- Higgins, Rosemary Olive
- Patients who have had the minimally invasive percutaneous coronary intervention (PCI) to treat blocked coronary arteries are less likely to make lifestyle changes than other patients with coronary heart disease (CHD). Protection motivation theory (PMT) is a useful theory to understand behaviour change. This longitudinal study used an extended protection motivation theory (PMTplus) model that also included an emotional appraisal variable, namely, distress regarding a future cardiac event, to understand predictors of behaviour change after PCI. The current study had two aims; firstly to investigate change over time in health behaviours (saturated fat intake and walking frequency) and PMTplus measures for patients who have had a first PCI and secondly to identify which PMTplus measures predicted change in health behaviours in these patients. Structured telephone interviews were conducted with 216 consecutive PCI patients shortly after hospital discharge and again six months later.

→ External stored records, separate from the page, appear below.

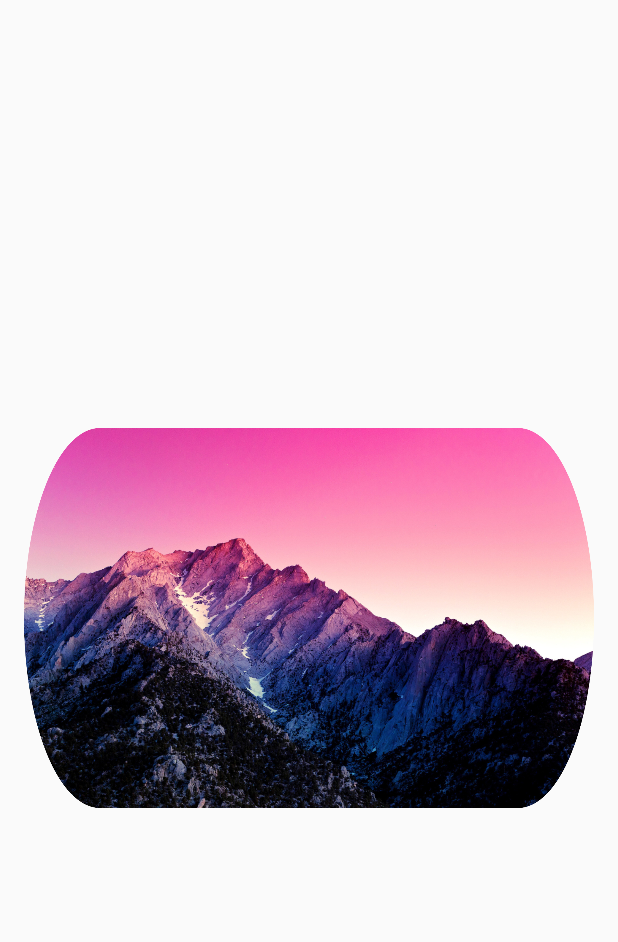
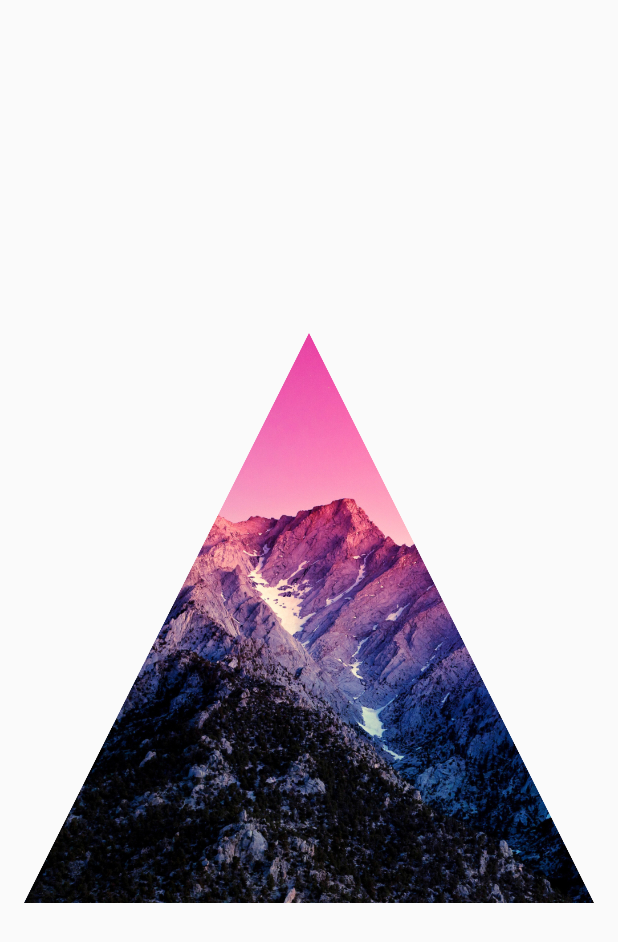
Before and after one commit to psaravan/FlexiImageView, an Android app: the screen it shows after launch (MainActivity), on a phone screen of 412 x 824 dp. Shown: the top 942 px of the screen. Run offline under Robolectric (Android 15) with nearby library versions, the phone set to English and light mode, and no system bars.

Commit message:
Added support for triangular shapes. Started work on drop shadow support.

```diff
--- a/demo-app/src/main/java/com/psaravan/flexiimageview/MainActivity.java
+++ b/demo-app/src/main/java/com/psaravan/flexiimageview/MainActivity.java
@@ -4,6 +4,8 @@ import android.support.v7.app.ActionBarActivity;
 import android.os.Bundle;
 import android.view.Menu;
 import android.view.MenuItem;
+
+import com.psaravan.flexiimageview.demo.R;
 
 
 public class MainActivity extends ActionBarActivity {
--- a/demo-app/src/main/java/com/psaravan/flexiimageview/demo/MainActivity.java
+++ b/demo-app/src/main/java/com/psaravan/flexiimageview/demo/MainActivity.java
@@ -19,9 +19,7 @@ public class MainActivity extends Activity {
         setContentView(R.layout.activity_main);
 
         mFlexiImageView = (FlexiImageView) findViewById(R.id.flexiImageView);
-        mFlexiImageView.setShape(FlexiImageView.SHAPE_OVAL)
-                       .setOvalVerticalRadius(3.0f)
-                       .setOvalHorizontalRadius(5.0f)
+        mFlexiImageView.setShape(FlexiImageView.SHAPE_EQUILATERAL_TRIANGLE)
                        .setImageBitmap(BitmapFactory.decodeResource(getResources(),
                                                                     R.drawable.test));
 
--- /dev/null
+++ b/library/src/main/java/com/psaravan/flexiimageview/lib/Shapes/EquilateralTriangle.java
@@ -0,0 +1,102 @@
+/*
+ * Copyright (C) 2014 Saravan Pantham
+ *
+ * Licensed under the Apache License, Version 2.0 (the "License");
+ * you may not use this file except in compliance with the License.
+ * You may obtain a copy of the License at
+ *
+ *      http://www.apache.org/licenses/LICENSE-2.0
+ *
+ * Unless required by applicable law or agreed to in writing, software
+ * distributed under the License is distributed on an "AS IS" BASIS,
+ * WITHOUT WARRANTIES OR CONDITIONS OF ANY KIND, either express or implied.
+ * See the License for the specific language governing permissions and
+ * limitations under the License.
+ */
+package com.psaravan.flexiimageview.lib.Shapes;
+
+import android.content.Context;
+import android.graphics.Bitmap;
+import android.graphics.BitmapShader;
+import android.graphics.Canvas;
+import android.graphics.Paint;
+import android.graphics.Path;
+import android.graphics.PorterDuff;
+import android.graphics.PorterDuffXfermode;
+import android.graphics.Rect;
+import android.graphics.Shader;
+
+/**
+ * Contains methods to perform a triangle shape transformation.
+ *
+ * @author Saravan Pantham
+ */
+public class EquilateralTriangle extends BaseShape {
+
+    private Context mContext;
+
+    public EquilateralTriangle(Context context) {
+        mContext = context;
+    }
+
+    @Override
+    public Bitmap applyShape(Bitmap bitmap, float verticalRadiusFactor, float horizontalRadiusFactor) {
+        //Not used for this shape.
+        return null;
+    }
+
+    @Override
+    public Bitmap applyShape(Bitmap bitmap) {
+
+        //Calculate the width/height to use for the triangle
+        int width;
+        int height;
+
+        if (bitmap.getHeight() > bitmap.getWidth()) {
+            width = bitmap.getWidth();
+            height = width;
+        } else {
+            width = bitmap.getHeight();
+            height = width;
+        }
+
+        Bitmap output = Bitmap.createBitmap(width, height, Bitmap.Config.ARGB_8888);
+        Canvas canvas = new Canvas(output);
+
+        //Calculate the coordinates of the triangle's vertices.
+        int x1, x2, x3;
+        int y1, y2, y3;
+
+        //Vertex 1 (top).
+        x1 = width/2;
+        y1 = 0;
+
+        //Vertex 2 (bottom left).
+        x2 = 0;
+        y2 = height;
+
+        //Vertex 3 (bottom right).
+        x3 = width;
+        y3 = height;
+
+        Paint paint = new Paint();
+        Path path = new Path();
+
+        BitmapShader bms = new BitmapShader(bitmap, Shader.TileMode.REPEAT , Shader.TileMode.REPEAT  );
+        paint.setStyle(Paint.Style.FILL);
+        paint.setShader(bms);
+
+        path.reset();
+        path.setFillType(Path.FillType.EVEN_ODD);
+        path.moveTo(x1, y1);
+        path.lineTo(x2, y2);
+        path.lineTo(x3, y3);
+        path.close();
+
+        canvas.drawPath(path, paint);
+        paint.setShader(null);
+
+        return output;
+    }
+
+}
--- a/library/src/main/java/com/psaravan/flexiimageview/lib/Shapes/ShapeHelper.java
+++ b/library/src/main/java/com/psaravan/flexiimageview/lib/Shapes/ShapeHelper.java
@@ -51,8 +51,8 @@ public class ShapeHelper {
                 Oval oval = new Oval(mContext);
                 return oval.applyShape(bitmap, verticalRadius, horizontalRadius);
             case FlexiImageView.SHAPE_EQUILATERAL_TRIANGLE:
-                Triangle triangle = new Triangle(mContext);
-                return null;
+                EquilateralTriangle triangle = new EquilateralTriangle(mContext);
+                return triangle.applyShape(bitmap);
             default:
                 return bitmap;
         }
--- a/library/src/main/java/com/psaravan/flexiimageview/lib/View/FlexiImageView.java
+++ b/library/src/main/java/com/psaravan/flexiimageview/lib/View/FlexiImageView.java
@@ -51,6 +51,10 @@ public class FlexiImageView extends ImageView {
     private float mOvalVerticalRadiusFactor = 0;
     private float mOvalHorizontalRadiusFactor = 0;
 
+    //Shadow parameters.
+    private float mDropShadowRadius = 0.0f;
+    private int mDropShadowColor = 0x00000000;
+
     public FlexiImageView(Context context) {
         super(context);
         mContext = context;
@@ -96,6 +100,10 @@ public class FlexiImageView extends ImageView {
                                                        mShapeCornerRadiusFactor,
                                                        mOvalVerticalRadiusFactor,
                                                        mOvalHorizontalRadiusFactor);
+        }
+
+        if (mDropShadow==true) {
+
         }
 
         //Apply the bitmap to the View.
@@ -160,10 +168,19 @@ public class FlexiImageView extends ImageView {
      * {@link #setMultiImageBitmaps(android.graphics.Bitmap[])} or this method will have no effect.
      *
      * @param dropShadow Pass true to show a drop shadow below the View.
+     * @param shadowRadius The radius/size of the drop shadow. Pass {@code 0.0f} if you passed
+     *                     false for dropShadow.
+     * @param shadowColor The color of the drop shadow. Pass {@code 0} if you passed false for
+     *                    dropShadow.
+     *
      * @return Returns this instance to allow method chaining.
+     *
      */
-    public FlexiImageView setDropShadow(boolean dropShadow) {
+    public FlexiImageView setDropShadow(boolean dropShadow, float shadowRadius, int shadowColor) {
         mDropShadow = dropShadow;
+        mDropShadowRadius = shadowRadius;
+        mDropShadowColor = shadowColor;
+
         return this;
     }
 
@@ -196,24 +213,6 @@ public class FlexiImageView extends ImageView {
         if (mMultiImage==false)
             throw new IllegalStateException("setMultiImage(true) was not called or was set to false! " +
                                             "Call setMultiImage(true) before calling this method.");
-
-
-        return this;
-    }
-
-    /**
-     * Sets the image bitmaps to display within the ImageView.
-     *
-     * @param radius The radius of the drop shadow to draw. Higher values will create a larger drop
-     *               shadow, while lower values will result in a subtler look.
-     * @throws java.lang.IllegalStateException Exception thrown if {@code setMultiImage(true)}
-     *                                         is not called before calling this method.
-     * @return Returns this instance to allow method chaining.
-     */
-    public FlexiImageView setDropShadowRadius(float radius) {
-        if (mDropShadow==false)
-            throw new IllegalStateException("setDropShadow(true) was not called or was set to false! " +
-                    "Call setDropShadow(true) before calling this method.");
 
 
         return this;
```
Also changed, not shown: library/src/main/java/com/psaravan/flexiimageview/lib/Shadows/SimpleDropShadow.java (renamed from library/src/main/java/com/psaravan/flexiimageview/lib/Shapes/Triangle.java, +4 -19 lines), 1 other file.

PMTplus measures were completed at both time-points, along with measures of saturated fat intake and frequency of walking. The first aim of the study was addressed through the use of mixed model ANOVA with repeated measures to test for effects of the independent variables of cardiac rehabilitation (CR) attendance, diagnostic group membership and time on the PMTplus dependent variables and the two health behaviour measures. Results showed a significant main effect for time and no significant interaction effects for all PMTplus variables, with the exception of exercise self efficacy. Walking frequency also showed a significant main effect for time. While there was no significant main effect for time for either exercise self efficacy or saturated fat intake, a significant interaction was evident between time and CR attendance for these variables. The second aim of the study was addressed through the use of two separate hierarchical regression analyses using change in PMTplus measures to predict change in walking and saturated fat intake. The PMTplus model explained 23% of the variance in change in walking over time. Increased walking was predicted by younger age, self efficacy and distress. The PMTplus model also explained 17% of the variance in change in saturated fat intake over time. Change in saturated fat intake was predicted by vulnerability and distress. This study identified PMTplus as a promising theoretical framework to understand behaviour change in this patient group.
- Publication type
- Thesis (DPsych)
- Research centre
- Swinburne University of Technology. Faculty of Life and Social Sciences
- Publication year
- Australasian Digital Theses collection
- Copyright © 2010 Rosemary Olive Higgins.